“This tour de force of physical theatre is unmissable” ★★★★ The Stage (on Odyssey) 

Told through the eyes of Medusa as she watches the battle of Troy, Ad Infinitum takes a look at the alternative stories of the most notorious women in Greek mythology in a new show co-created and performed by long-term collaborator Deborah Pugh. 

A bodiless head on the goddess Athena’s shield, the snake-haired Medusa watches over the battle, focusing on queens and prophets whose stories have been cast in the worst possible light. Casting Medusa as an archivist setting the record straight, history is retold with full nuance and colour as seen through a female gaze, and through the most powerful gaze in mythology. Told with the same high-energy physical storytelling as Ad Infinitum’s award-winning one-man Odyssey, their one-woman race through mythology is a fierce, funny take on female stories throughout history that have been forgotten, distorted or erased.

What if there was another take on the Trojan War you’d never heard? Enter Medusa: she was there. Monstrous gorgon? Snakes for hair? A turn-to-stone glare? Perhaps. But she was there - as a bodiless head strapped to the shield of a goddess. In forgotten and alternative stories about them, Iphigenia wasn’t the first child of Clytemnestra to be murdered by Agamemnon, Cassandra’s abilities were learned rather than god-given, Amazonian Queen Penthesilea wasn’t killed by Achilles, and Medusa was a protector of the ancient world. Beautiful Evil Things asks why the versions of the stories we know about these women are the most damning ones.
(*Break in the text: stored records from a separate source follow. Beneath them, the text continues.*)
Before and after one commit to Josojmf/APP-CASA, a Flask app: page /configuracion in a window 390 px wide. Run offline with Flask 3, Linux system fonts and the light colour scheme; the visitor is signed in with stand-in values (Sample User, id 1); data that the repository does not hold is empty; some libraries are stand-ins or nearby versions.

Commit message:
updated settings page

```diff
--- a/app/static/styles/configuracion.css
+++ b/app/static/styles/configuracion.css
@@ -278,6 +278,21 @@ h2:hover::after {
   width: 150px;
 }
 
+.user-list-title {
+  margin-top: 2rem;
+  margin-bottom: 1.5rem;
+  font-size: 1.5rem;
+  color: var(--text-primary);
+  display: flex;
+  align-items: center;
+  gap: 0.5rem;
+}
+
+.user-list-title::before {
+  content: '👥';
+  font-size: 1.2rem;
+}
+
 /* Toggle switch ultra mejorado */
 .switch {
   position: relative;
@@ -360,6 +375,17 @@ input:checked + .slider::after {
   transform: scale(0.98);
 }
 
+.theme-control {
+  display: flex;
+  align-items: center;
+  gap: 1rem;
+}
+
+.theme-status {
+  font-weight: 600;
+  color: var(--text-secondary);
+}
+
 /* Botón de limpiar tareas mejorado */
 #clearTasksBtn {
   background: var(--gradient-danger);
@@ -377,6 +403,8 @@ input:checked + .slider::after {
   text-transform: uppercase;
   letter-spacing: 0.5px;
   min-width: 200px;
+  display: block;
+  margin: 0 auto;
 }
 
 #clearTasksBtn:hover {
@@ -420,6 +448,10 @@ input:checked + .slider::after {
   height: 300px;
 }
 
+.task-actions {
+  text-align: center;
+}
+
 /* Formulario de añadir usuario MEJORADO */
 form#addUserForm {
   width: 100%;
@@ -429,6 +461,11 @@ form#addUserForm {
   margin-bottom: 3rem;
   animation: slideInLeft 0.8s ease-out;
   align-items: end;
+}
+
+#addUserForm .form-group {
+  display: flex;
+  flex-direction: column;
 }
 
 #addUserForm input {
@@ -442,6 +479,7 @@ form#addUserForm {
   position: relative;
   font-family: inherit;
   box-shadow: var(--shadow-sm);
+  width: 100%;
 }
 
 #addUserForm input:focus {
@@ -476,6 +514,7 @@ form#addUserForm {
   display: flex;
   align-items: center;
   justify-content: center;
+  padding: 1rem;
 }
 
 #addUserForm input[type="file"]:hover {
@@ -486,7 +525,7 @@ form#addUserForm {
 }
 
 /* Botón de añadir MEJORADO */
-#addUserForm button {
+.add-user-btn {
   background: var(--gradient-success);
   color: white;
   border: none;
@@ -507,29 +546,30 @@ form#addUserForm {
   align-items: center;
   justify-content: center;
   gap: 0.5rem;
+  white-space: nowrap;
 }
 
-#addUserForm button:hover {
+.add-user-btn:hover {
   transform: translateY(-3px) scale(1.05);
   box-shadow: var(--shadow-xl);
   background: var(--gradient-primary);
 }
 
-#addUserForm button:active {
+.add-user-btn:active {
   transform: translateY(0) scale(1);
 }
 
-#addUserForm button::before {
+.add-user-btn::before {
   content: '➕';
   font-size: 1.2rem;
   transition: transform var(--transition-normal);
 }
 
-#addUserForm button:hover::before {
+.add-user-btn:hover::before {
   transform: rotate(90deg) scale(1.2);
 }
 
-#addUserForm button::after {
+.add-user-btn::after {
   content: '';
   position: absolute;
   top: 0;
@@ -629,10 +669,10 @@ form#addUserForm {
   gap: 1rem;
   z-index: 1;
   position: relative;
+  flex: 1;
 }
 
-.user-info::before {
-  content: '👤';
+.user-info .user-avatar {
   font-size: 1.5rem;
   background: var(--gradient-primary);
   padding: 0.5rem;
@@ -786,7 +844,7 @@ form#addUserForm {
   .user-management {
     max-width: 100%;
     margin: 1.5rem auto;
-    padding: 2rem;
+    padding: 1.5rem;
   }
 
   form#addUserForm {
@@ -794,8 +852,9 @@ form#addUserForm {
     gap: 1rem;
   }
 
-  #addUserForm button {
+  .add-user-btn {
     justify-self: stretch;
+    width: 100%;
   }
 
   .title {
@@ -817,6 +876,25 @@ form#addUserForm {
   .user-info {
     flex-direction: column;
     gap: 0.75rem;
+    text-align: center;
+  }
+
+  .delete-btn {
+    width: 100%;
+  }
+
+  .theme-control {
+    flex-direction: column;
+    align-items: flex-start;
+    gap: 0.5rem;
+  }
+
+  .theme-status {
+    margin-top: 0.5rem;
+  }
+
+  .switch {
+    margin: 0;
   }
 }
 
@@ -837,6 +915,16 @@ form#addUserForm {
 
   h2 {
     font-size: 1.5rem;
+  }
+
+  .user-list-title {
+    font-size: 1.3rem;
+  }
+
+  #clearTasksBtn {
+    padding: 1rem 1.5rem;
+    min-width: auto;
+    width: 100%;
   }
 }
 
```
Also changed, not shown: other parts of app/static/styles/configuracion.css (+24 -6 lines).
Co-creator and performer Deborah Pugh said, “Reseeing the stories of the Trojan War afresh through Medusa’s eyes has been a brilliant opportunity to review these well-worn classics and interrogate their familiar translations and tellings. How would a monstrous social outcast, murdered by a hero see things differently? Which characters would she connect to? How would she feel about gods and heroes having fallen foul of both of them? What would be her telling of these tales? And would they still feel so very… masculine? Some stories had to be unearthed, others reframed but this fabulously fearsome female gaze has been the perfect lens through which to view the tales of some truly phenomenal ancient wonder women, each as flawed, fearless and front footed as their male counterparts. Each stood strong and centre, driving their own story.”




Comments are disabled for this post.